------ Study material

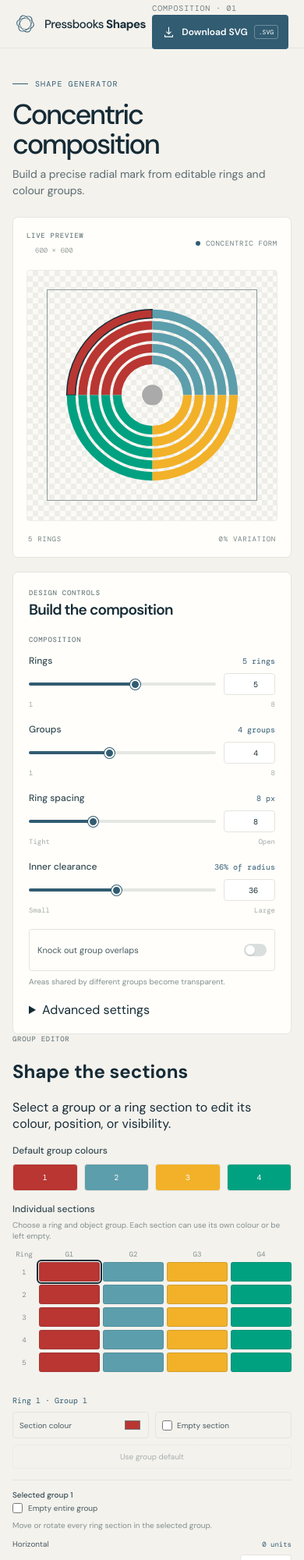
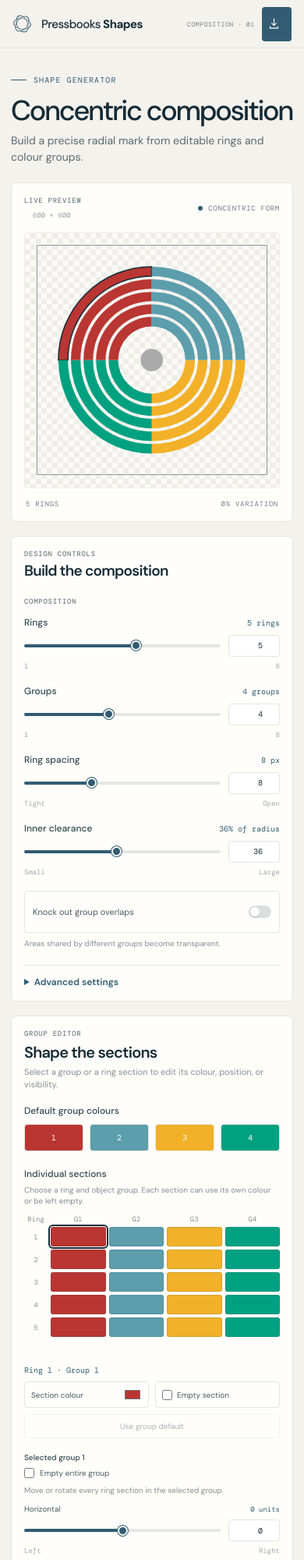
Before and after one commit to EMRL/pressbooks-shapes, a plain HTML site: page index.html in a window 390 px wide. Shown: the top 2000 px of the page at 78% size. Drawn offline with nearby package versions, Linux system fonts and the light colour scheme.

Commit message:
Create compact responsive editor layout

```diff
--- a/styles.css
+++ b/styles.css
@@ -17,7 +17,9 @@
 body { margin: 0; min-width: 320px; }
 button, input { font: inherit; }
 button { color: inherit; }
-.topbar { height: 72px; padding: 0 max(28px, calc((100vw - 1180px) / 2)); border-bottom: 1px solid #e7e5df; display: flex; align-items: center; justify-content: space-between; }
+.topbar { height: 72px; padding: 0 max(28px, calc((100vw - 1320px) / 2)); border-bottom: 1px solid #e7e5df; display: flex; align-items: center; justify-content: space-between; }
+.topbar-actions { display: flex; align-items: center; gap: 18px; }
+.topbar-export { width: auto; min-height: 36px; padding: 0 10px; font-size: 11px; }
 .brand { display: inline-flex; align-items: center; gap: 12px; color: var(--ink); text-decoration: none; }
 .brand-mark { width: 25px; height: 25px; position: relative; display: block; }
 .brand-mark span { position: absolute; border: 1.5px solid var(--accent); border-radius: 50%; inset: 1px; transform: rotate(-22deg) scaleX(.62); }
@@ -27,26 +29,42 @@ button { color: inherit; }
 .brand-name b { font-weight: 700; }
 .version-tag, .panel-kicker, .seed-badge, .preview-foot, .page-footer { font-family: var(--mono); letter-spacing: .08em; }
 .version-tag { color: #718083; font-size: 10px; }
-.layout { max-width: 1180px; margin: 0 auto; padding: 57px 24px 25px; }
+.layout { max-width: 1320px; margin: 0 auto; padding: 48px 24px 25px; }
 .intro { margin-bottom: 31px; }
 .eyebrow { display: flex; align-items: center; gap: 9px; color: var(--accent); font-family: var(--mono); font-size: 10px; letter-spacing: .11em; text-transform: uppercase; }
 .eyebrow-line { display: inline-block; width: 20px; height: 1px; background: var(--accent); }
 h1 { font-size: clamp(36px, 5vw, 52px); line-height: 1.05; letter-spacing: -.065em; font-weight: 500; margin: 14px 0 9px; }
 .intro p { color: #5a6b70; font-size: 15px; margin: 0; }
-.workspace { display: grid; grid-template-columns: minmax(0, 1fr) 370px; gap: 18px; align-items: stretch; }
+.workspace { display: grid; grid-template-columns: minmax(0, 1.55fr) minmax(300px, .8fr); gap: 18px; align-items: start; }
 .preview-panel, .controls-panel { border: 1px solid #e6e4de; border-radius: 7px; background: var(--panel); }
-.preview-panel { padding: 22px; display: flex; flex-direction: column; min-height: 620px; }
+.preview-panel { padding: 22px; display: flex; flex-direction: column; min-height: 0; }
 .preview-head, .preview-foot { display: flex; align-items: center; justify-content: space-between; }
 .preview-head { min-height: 28px; }
 .panel-kicker { display: block; color: #718083; font-size: 9px; font-weight: 500; }
 .preview-size { color: #9aa3a2; font-family: var(--mono); font-size: 9px; margin-left: 11px; }
 .seed-badge { display: inline-flex; gap: 7px; align-items: center; color: #6d7c7e; font-size: 9px; }
 .seed-dot { width: 6px; height: 6px; background: var(--accent); border-radius: 50%; }
-.preview-stage { position: relative; flex: 1; min-height: 470px; margin: 17px 0; display: grid; place-items: center; overflow: hidden; border: 1px solid #edede8; border-radius: 4px; background-color: #fbfaf6; background-image: linear-gradient(45deg,#eeeee9 25%,transparent 25%),linear-gradient(-45deg,#eeeee9 25%,transparent 25%),linear-gradient(45deg,transparent 75%,#eeeee9 75%),linear-gradient(-45deg,transparent 75%,#eeeee9 75%); background-size: 14px 14px; background-position: 0 0,0 7px,7px -7px,-7px 0; }
+.preview-stage { position: relative; width: min(100%, 700px); aspect-ratio: 1; height: auto; min-height: 0; margin: 17px auto; display: grid; place-items: center; overflow: hidden; border: 1px solid #edede8; border-radius: 4px; background-color: #fbfaf6; background-image: linear-gradient(45deg,#eeeee9 25%,transparent 25%),linear-gradient(-45deg,#eeeee9 25%,transparent 25%),linear-gradient(45deg,transparent 75%,#eeeee9 75%),linear-gradient(-45deg,transparent 75%,#eeeee9 75%); background-size: 14px 14px; background-position: 0 0,0 7px,7px -7px,-7px 0; }
 .preview-stage.has-background { background-image: none; background-color: #fff; }
-#shape-preview { display: block; width: min(86%, 470px); max-height: 100%; aspect-ratio: 1; overflow: hidden; outline: 1px solid #8c9a99; outline-offset: 0; }
+#shape-preview { display: block; width: min(90%, 600px); max-height: 100%; aspect-ratio: 1; overflow: hidden; outline: 1px solid #8c9a99; outline-offset: 0; }
 .preview-foot { color: #778486; font-size: 9px; padding: 0 2px; }
 .controls-panel { padding: 22px 22px 17px; }
+.advanced-controls { margin-top: 20px; border-top: 1px solid var(--line); padding-top: 13px; }
+.advanced-controls summary { color: var(--accent); font-size: 12px; font-weight: 600; cursor: pointer; }
+.advanced-controls summary::marker { color: var(--accent); }
+.advanced-controls-body { padding-top: 17px; }
+.advanced-controls .control-group { margin-bottom: 15px; }
+.groups-panel { margin-top: 18px; padding: 22px; border: 1px solid #e6e4de; border-radius: 7px; background: var(--panel); }
+.groups-head { display: flex; align-items: flex-start; justify-content: space-between; gap: 28px; margin-bottom: 21px; }
+.groups-head h2 { margin: 5px 0 5px; font-size: 20px; letter-spacing: -.04em; font-weight: 600; }
+.groups-head p { margin: 0; color: #82908f; font-size: 11px; line-height: 1.45; }
+.groups-head .palette-control { flex: 0 1 430px; margin: 0; }
+.groups-editor { display: grid; grid-template-columns: minmax(280px, 1fr) minmax(400px, 1.25fr); gap: 24px; align-items: start; }
+.groups-editor .segment-editor { margin: 0; }
+.group-inspector { display: grid; grid-template-columns: minmax(180px, .8fr) minmax(260px, 1.2fr); gap: 18px; align-items: start; }
+.group-inspector .cell-editor { margin-top: 0; }
+.group-inspector .segment-position { margin-top: 0; padding-top: 0; border-top: 0; }
+.group-inspector .segment-position .control-label { margin-bottom: 7px; }
 .control-section-title { margin: 0 0 13px; color: #718083; font-family: var(--mono); font-size: 9px; font-weight: 500; letter-spacing: .08em; text-transform: uppercase; }
 .control-help { margin: 7px 0 0; color: #82908f; font-size: 10px; line-height: 1.4; }
 .range-input-row { display: grid; grid-template-columns: minmax(0, 1fr) 66px; gap: 10px; align-items: center; }
@@ -137,6 +155,6 @@ input[type="range"]:focus-visible { outline: 2px solid #8faab0; outline-offset:
 .file-tag { margin-left: auto; border: 1px solid #ffffff4c; border-radius: 3px; padding: 3px 5px; font-family: var(--mono); font-size: 8px; font-weight: 400; }
 .export-note { margin: 10px 1px 0; color: #82908f; font-size: 10px; line-height: 1.45; }
 .page-footer { display: flex; justify-content: space-between; margin-top: 21px; color: #8b9693; font-size: 8px; }
-@media (max-width: 800px) { .workspace { grid-template-columns: minmax(0, 1fr) 320px; } .preview-panel { min-height: 590px; padding: 17px; } .controls-panel { padding: 18px; } }
-@media (max-width: 680px) { .topbar { height: 62px; padding: 0 20px; } .layout { padding: 39px 16px 20px; } .intro { margin-bottom: 23px; } .intro p { max-width: 350px; font-size: 14px; line-height: 1.5; } .workspace { grid-template-columns: 1fr; } .preview-panel { min-height: 0; } .preview-stage { min-height: 0; aspect-ratio: 1; } #shape-preview { width: 84%; } .controls-panel { padding: 20px; } .page-footer { font-size: 7px; } }
+@media (max-width: 900px) { .workspace { grid-template-columns: minmax(0, 1fr); } .preview-stage { width: min(100%, 620px); } .groups-editor { grid-template-columns: 1fr; } .group-inspector { grid-template-columns: minmax(180px, .8fr) minmax(260px, 1.2fr); } .controls-panel { padding: 20px; } }
+@media (max-width: 680px) { .topbar { height: 62px; padding: 0 16px; } .topbar-actions { gap: 9px; } .topbar-export { width: 38px; min-width: 38px; padding: 0; font-size: 0; } .topbar-export svg { flex: 0 0 17px; } .topbar-export .file-tag { display: none; } .version-tag { font-size: 8px; } .layout { padding: 34px 14px 20px; } .intro { margin-bottom: 22px; } .intro p { max-width: 350px; font-size: 14px; line-height: 1.5; } .preview-panel, .controls-panel, .groups-panel { padding: 16px; } .preview-stage { width: 100%; margin: 14px auto; } .groups-head { display: block; } .groups-head .palette-control { width: 100%; margin-top: 18px; } .groups-editor, .group-inspector { grid-template-columns: 1fr; } .group-inspector { gap: 18px; } .page-footer { font-size: 7px; } }
 @media (prefers-reduced-motion: reduce) { *, *::before, *::after { scroll-behavior: auto !important; transition-duration: .01ms !important; } }
```
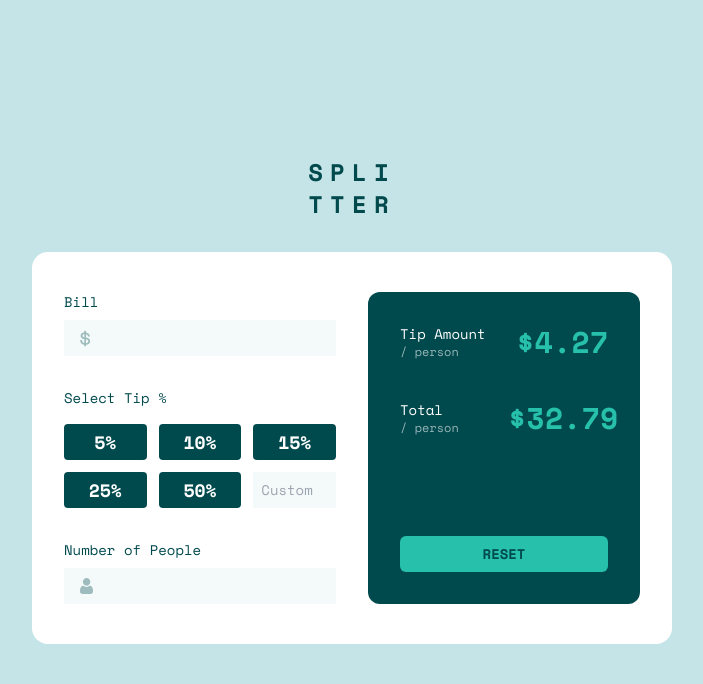
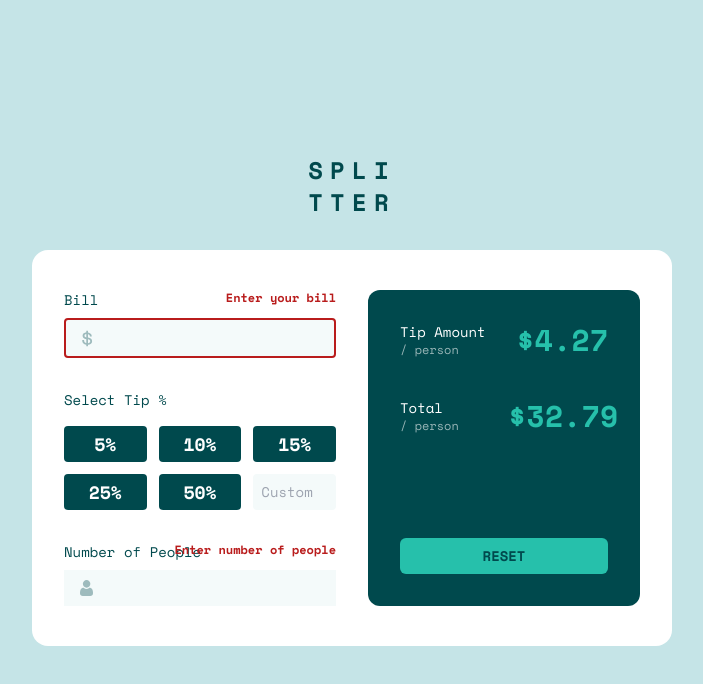
Before and after one commit to duncan-chege/tip-calculator, a React (Vite) app: page / in a window 1280 px wide. Both pictures are taken after a click on the button "RESET". Shown: the top 684 px of the page, without its empty margins (288-991 px from the left). Built offline with nearby package versions, Linux system fonts and the light colour scheme.

Commit message:
set error states on input fields

```diff
--- a/src/components/EntrySection.tsx
+++ b/src/components/EntrySection.tsx
@@ -4,34 +4,44 @@ import { useState } from "react";
 const EntrySection = () => {
   const [values, setValues] = useState({
     people: "",
-    bill: ""
-  })
+    bill: "",
+  });
 
-  const [valid, setValid] = useState(false);
+  const [submitted, setSubmitted] = useState(false);
 
   const handleInputChange = (e: React.ChangeEvent<HTMLInputElement>) => {
-    const {name, value} = e.target;
+    const { name, value } = e.target;
     setValues((prev) => ({
       ...prev,
       [name]: value,
-    }))
-  }
+    }));
+  };
 
   const handleSubmit = () => {
     console.log("Form submitted with values:", values);
-  }
+    setSubmitted(true);
+  };
 
   return (
     <div className="bg-white xl:w-1/2 lg:w-2/3 md:w-4/5 w-full py-10 px-8 rounded-2xl text-sm flex md:flex-nowrap flex-wrap gap-8">
       <div className="md:w-1/2 w-full">
-        <div>
+        <div className="relative">
           <label htmlFor="bill" className="text-very-dark-cyan">
             Bill
           </label>
+          {submitted && values.bill == "" && (
+            <span className="absolute right-0 text-red-700 text-xs font-semibold">
+              Enter your bill
+            </span>
+          )}
           <br />
           <input
             type="number"
-            className="bg-[url('./assets/icon-dollar.svg')] bg-no-repeat bg-[1rem_center] bg-auto w-full border-0 p-2 bg-very-light-grayish-cyan outline-0 mt-2 text-right"
+            className={
+              submitted && values.bill == ""
+                ? "border-2 border-red-700 rounded bg-[url('./assets/icon-dollar.svg')] bg-no-repeat bg-[1rem_center] bg-auto w-full p-2 bg-very-light-grayish-cyan outline-0 mt-2 text-right"
+                : "rounded bg-[url('./assets/icon-dollar.svg')] bg-no-repeat bg-[1rem_center] bg-auto w-full border-0 p-2 bg-very-light-grayish-cyan outline-0 mt-2 text-right"
+            }
             min="0"
             name="bill"
             value={values.bill}
@@ -60,17 +70,27 @@ const EntrySection = () => {
               50%
             </button>
             <input
-              className="p-2 bg-very-light-grayish-cyan outline-0 text-right"
+              className="rounded p-2 bg-very-light-grayish-cyan outline-0 text-right"
               type="number"
               placeholder="Custom %"
               min="0"
             />
           </div>
         </div>
-        <div className="mt-8">
+        <div className="mt-8 relative">
           <label htmlFor="people" className="text-very-dark-cyan">
             Number of People
           </label>
+          {(submitted && values.people == "" && (
+            <span className="absolute right-0 text-red-700 text-xs font-semibold">
+              Enter number of people
+            </span>
+          )) ||
+            (submitted && values.people == "0" && (
+              <span className="absolute right-0 text-red-700 text-xs font-semibold">
+                Can't be zero
+              </span>
+            ))}
           <br />
           <input
             type="number"
@@ -83,7 +103,7 @@ const EntrySection = () => {
         </div>
       </div>
       <div className="md:w-1/2 w-full">
-        <ResultsSection onReset={handleSubmit}/>
+        <ResultsSection onReset={handleSubmit} />
       </div>
     </div>
   );
```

------------

Return the lines of the listing where the string "span" appears.

 .brand-mark span { position: absolute; border: 1.5px solid var(--accent); border-radius: 50%; inset: 1px; transform: rotate(-22deg) scaleX(.62); }
+            <span className="absolute right-0 text-red-700 text-xs font-semibold">
+            </span>
+            <span className="absolute right-0 text-red-700 text-xs font-semibold">
+            </span>
+              <span className="absolute right-0 text-red-700 text-xs font-semibold">
+              </span>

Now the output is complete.